State only how many lines below include the word "radius".
Start of Block
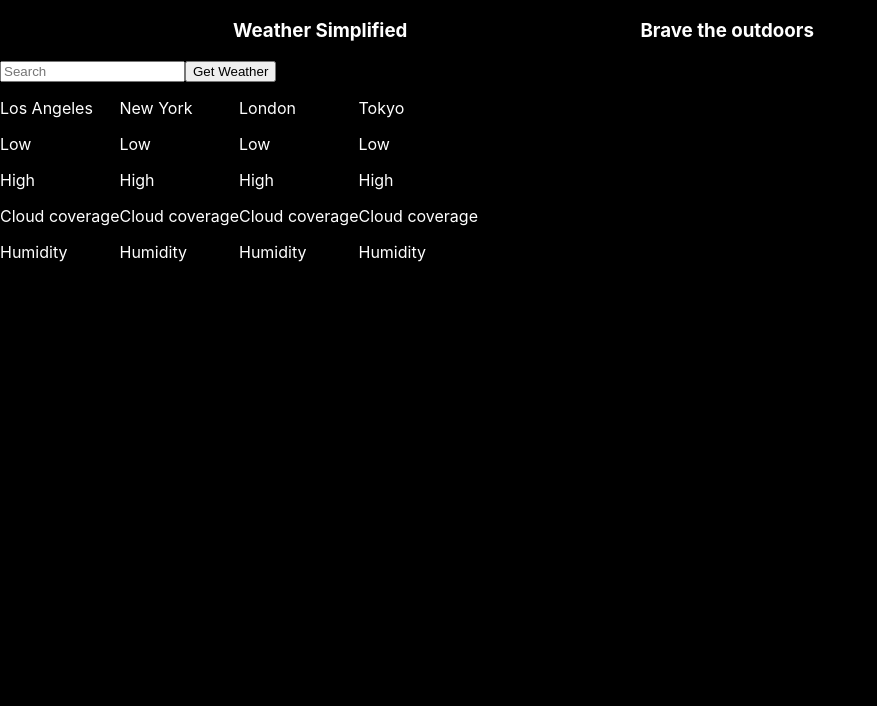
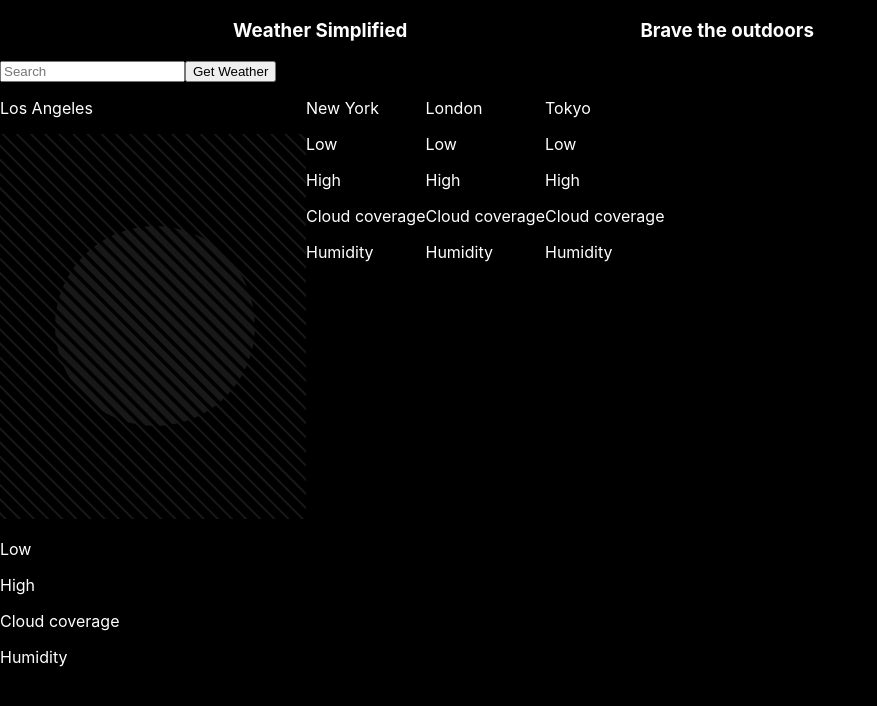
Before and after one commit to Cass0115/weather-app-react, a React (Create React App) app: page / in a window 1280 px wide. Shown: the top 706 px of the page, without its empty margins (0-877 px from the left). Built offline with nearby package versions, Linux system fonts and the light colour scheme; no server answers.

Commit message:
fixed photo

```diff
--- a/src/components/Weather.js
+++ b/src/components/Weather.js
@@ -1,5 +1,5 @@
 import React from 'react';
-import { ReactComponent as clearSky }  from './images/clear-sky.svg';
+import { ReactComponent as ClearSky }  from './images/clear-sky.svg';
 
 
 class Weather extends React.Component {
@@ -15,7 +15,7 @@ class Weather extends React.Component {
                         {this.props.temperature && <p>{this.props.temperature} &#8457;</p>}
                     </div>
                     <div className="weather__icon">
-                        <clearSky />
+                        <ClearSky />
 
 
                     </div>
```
End of Block
Start of Block
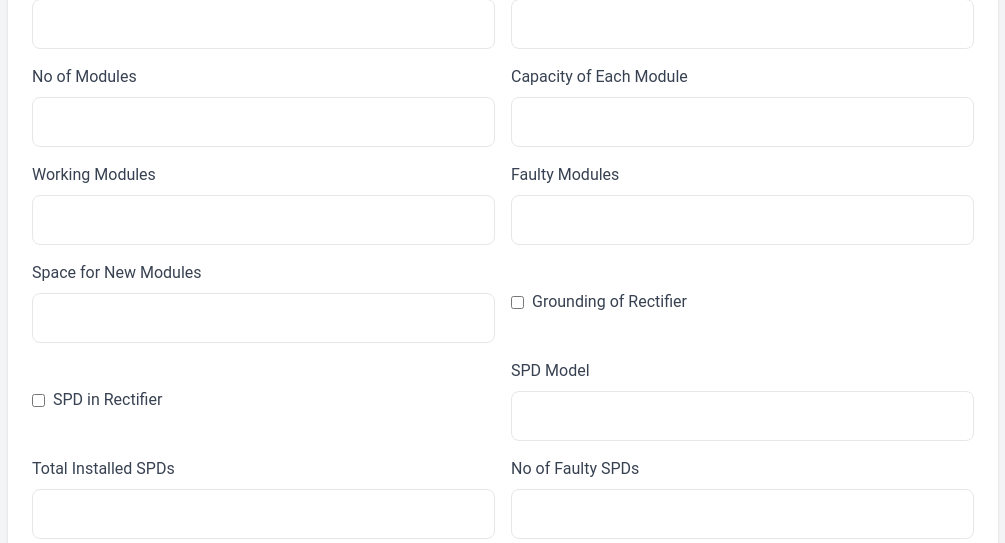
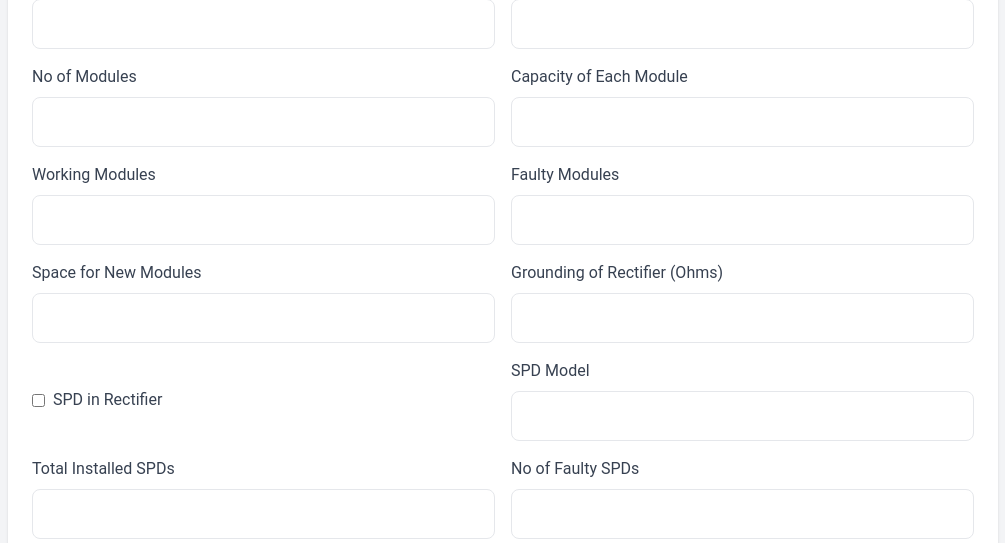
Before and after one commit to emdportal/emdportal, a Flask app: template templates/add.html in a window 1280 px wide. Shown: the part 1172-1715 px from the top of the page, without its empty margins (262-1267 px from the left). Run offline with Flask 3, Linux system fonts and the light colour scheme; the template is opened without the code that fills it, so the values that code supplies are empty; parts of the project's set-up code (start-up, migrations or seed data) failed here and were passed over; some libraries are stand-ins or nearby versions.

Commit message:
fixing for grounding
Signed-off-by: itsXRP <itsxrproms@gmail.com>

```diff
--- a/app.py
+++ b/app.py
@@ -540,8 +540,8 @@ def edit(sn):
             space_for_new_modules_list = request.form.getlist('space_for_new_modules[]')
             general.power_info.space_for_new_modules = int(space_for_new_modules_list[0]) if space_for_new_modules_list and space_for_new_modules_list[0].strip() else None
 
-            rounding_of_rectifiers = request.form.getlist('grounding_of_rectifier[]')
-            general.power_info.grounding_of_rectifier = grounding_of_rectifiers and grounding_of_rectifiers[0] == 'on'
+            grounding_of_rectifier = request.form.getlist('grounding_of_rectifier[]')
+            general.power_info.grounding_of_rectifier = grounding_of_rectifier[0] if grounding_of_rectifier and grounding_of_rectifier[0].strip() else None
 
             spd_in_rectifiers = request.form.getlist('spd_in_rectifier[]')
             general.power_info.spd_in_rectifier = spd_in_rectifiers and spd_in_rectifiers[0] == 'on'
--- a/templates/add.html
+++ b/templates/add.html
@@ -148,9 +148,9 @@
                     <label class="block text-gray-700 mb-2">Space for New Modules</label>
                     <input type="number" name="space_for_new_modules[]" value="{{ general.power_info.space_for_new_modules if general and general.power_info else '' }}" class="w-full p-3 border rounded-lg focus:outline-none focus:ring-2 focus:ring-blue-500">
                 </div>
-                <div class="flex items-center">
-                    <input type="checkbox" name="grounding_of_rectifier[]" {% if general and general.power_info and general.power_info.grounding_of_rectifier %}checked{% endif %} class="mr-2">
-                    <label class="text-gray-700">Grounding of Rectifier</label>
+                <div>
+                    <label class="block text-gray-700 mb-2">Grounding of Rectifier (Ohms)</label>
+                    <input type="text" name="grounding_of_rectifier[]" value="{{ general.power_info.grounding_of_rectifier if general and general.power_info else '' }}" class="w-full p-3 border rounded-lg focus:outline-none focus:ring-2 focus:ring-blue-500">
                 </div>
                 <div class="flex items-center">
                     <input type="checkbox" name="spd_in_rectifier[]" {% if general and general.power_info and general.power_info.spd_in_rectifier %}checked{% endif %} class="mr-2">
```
End of Block
Start of Block
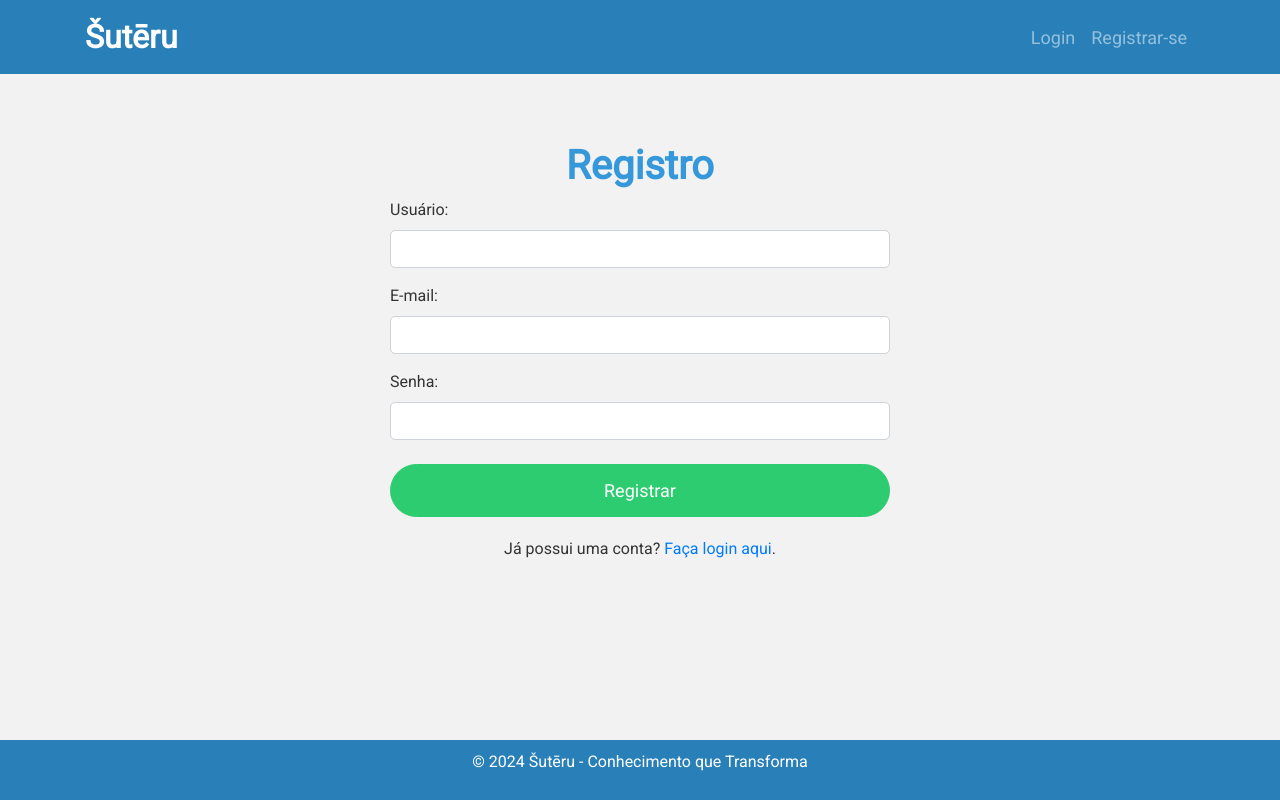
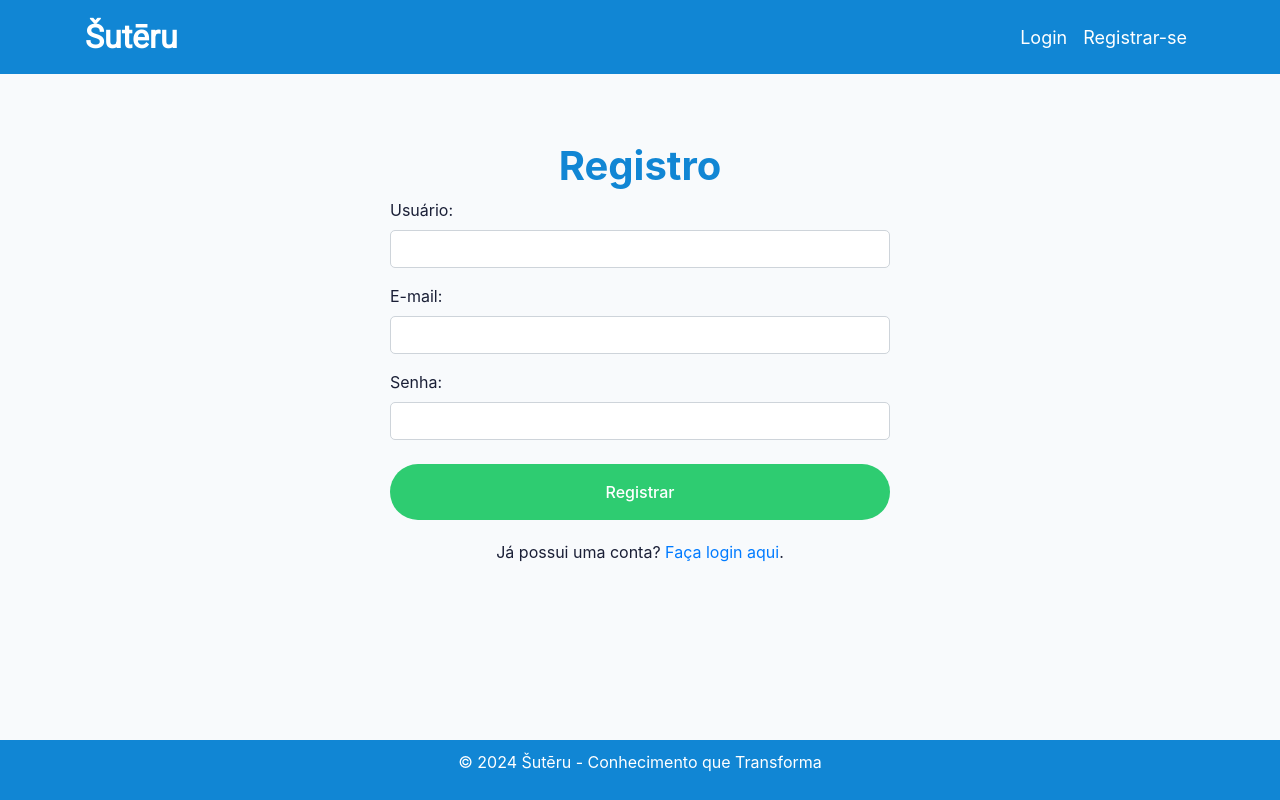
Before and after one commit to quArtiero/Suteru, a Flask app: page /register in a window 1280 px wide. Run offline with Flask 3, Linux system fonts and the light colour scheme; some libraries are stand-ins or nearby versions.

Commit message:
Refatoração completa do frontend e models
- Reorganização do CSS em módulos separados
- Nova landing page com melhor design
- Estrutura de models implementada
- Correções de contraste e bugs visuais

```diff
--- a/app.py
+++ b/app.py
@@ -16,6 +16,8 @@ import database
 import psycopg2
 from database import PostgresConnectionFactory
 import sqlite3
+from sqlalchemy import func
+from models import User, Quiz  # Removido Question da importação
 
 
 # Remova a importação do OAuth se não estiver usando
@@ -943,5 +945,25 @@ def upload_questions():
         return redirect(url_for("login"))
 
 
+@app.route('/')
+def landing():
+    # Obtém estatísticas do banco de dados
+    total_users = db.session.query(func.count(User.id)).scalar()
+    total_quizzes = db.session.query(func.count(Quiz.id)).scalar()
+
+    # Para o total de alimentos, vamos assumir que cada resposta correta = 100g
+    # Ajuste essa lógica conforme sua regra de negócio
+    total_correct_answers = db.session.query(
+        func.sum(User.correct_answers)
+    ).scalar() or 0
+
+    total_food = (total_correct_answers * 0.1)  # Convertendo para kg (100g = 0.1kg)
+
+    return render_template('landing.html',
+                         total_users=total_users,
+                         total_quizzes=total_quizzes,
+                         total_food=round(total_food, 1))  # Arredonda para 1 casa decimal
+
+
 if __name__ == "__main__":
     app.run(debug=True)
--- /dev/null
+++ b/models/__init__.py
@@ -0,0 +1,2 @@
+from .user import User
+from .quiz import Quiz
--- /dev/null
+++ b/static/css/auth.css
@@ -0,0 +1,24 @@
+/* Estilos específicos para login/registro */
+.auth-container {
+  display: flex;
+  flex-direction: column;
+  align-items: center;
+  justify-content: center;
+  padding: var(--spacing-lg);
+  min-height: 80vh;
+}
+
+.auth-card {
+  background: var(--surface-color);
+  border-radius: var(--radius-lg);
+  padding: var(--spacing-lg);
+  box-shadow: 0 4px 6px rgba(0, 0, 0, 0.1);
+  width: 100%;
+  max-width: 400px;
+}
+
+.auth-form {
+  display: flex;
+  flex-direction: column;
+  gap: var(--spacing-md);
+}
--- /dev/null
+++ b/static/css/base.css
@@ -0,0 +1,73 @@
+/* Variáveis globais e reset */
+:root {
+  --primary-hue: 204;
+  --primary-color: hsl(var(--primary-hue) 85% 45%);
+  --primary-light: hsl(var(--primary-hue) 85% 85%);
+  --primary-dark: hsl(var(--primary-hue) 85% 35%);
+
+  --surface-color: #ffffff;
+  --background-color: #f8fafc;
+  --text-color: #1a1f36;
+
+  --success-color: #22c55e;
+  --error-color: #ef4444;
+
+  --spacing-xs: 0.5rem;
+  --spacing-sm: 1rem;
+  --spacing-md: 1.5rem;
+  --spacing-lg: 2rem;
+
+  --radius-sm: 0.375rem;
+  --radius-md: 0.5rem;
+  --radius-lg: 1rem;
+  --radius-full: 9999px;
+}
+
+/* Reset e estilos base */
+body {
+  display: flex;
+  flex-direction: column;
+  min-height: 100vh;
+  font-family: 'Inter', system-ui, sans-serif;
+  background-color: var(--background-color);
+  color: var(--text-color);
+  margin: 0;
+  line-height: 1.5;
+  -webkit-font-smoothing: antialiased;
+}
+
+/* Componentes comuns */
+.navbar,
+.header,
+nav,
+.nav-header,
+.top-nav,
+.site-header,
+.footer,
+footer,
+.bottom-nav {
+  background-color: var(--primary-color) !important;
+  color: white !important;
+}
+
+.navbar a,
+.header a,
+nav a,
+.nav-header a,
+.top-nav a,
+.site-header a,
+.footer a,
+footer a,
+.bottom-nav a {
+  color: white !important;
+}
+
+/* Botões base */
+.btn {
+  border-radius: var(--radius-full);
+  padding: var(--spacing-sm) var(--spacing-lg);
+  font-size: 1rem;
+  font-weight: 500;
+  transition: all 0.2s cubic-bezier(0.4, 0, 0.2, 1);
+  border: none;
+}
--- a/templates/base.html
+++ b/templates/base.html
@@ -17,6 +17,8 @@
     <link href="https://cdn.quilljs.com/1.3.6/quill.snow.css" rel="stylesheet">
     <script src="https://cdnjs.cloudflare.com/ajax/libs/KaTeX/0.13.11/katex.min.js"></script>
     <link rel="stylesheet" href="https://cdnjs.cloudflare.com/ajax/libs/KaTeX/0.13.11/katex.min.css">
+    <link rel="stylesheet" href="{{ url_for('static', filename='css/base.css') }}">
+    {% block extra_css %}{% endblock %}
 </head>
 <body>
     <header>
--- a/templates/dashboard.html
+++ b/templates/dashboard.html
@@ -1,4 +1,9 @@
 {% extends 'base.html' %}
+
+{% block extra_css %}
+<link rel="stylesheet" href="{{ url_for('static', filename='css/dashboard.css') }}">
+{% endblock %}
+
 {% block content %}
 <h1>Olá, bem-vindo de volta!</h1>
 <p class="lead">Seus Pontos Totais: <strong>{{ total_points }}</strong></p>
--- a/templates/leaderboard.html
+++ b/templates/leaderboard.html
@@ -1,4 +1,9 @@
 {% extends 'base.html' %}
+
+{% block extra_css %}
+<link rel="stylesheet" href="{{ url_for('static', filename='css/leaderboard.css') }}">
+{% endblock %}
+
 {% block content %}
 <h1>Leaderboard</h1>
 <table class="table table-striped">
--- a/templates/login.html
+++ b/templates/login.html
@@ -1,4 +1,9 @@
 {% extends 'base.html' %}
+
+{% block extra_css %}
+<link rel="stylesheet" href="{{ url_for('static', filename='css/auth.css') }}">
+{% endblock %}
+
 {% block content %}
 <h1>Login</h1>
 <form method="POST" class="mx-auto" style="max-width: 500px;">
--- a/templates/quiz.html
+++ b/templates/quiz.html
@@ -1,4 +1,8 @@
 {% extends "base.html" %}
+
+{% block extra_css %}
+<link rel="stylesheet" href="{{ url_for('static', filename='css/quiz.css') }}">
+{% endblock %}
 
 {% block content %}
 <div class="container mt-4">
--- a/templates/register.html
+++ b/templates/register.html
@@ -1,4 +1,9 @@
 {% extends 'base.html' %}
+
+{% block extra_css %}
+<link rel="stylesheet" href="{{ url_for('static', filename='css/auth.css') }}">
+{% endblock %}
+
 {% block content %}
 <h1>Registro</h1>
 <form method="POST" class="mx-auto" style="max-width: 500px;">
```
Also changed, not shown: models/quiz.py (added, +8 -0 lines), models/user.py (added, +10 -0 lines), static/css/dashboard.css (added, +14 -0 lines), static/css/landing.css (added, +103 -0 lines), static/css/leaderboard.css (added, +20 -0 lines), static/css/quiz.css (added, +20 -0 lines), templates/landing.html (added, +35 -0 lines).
End of Block
* **Expected output**
6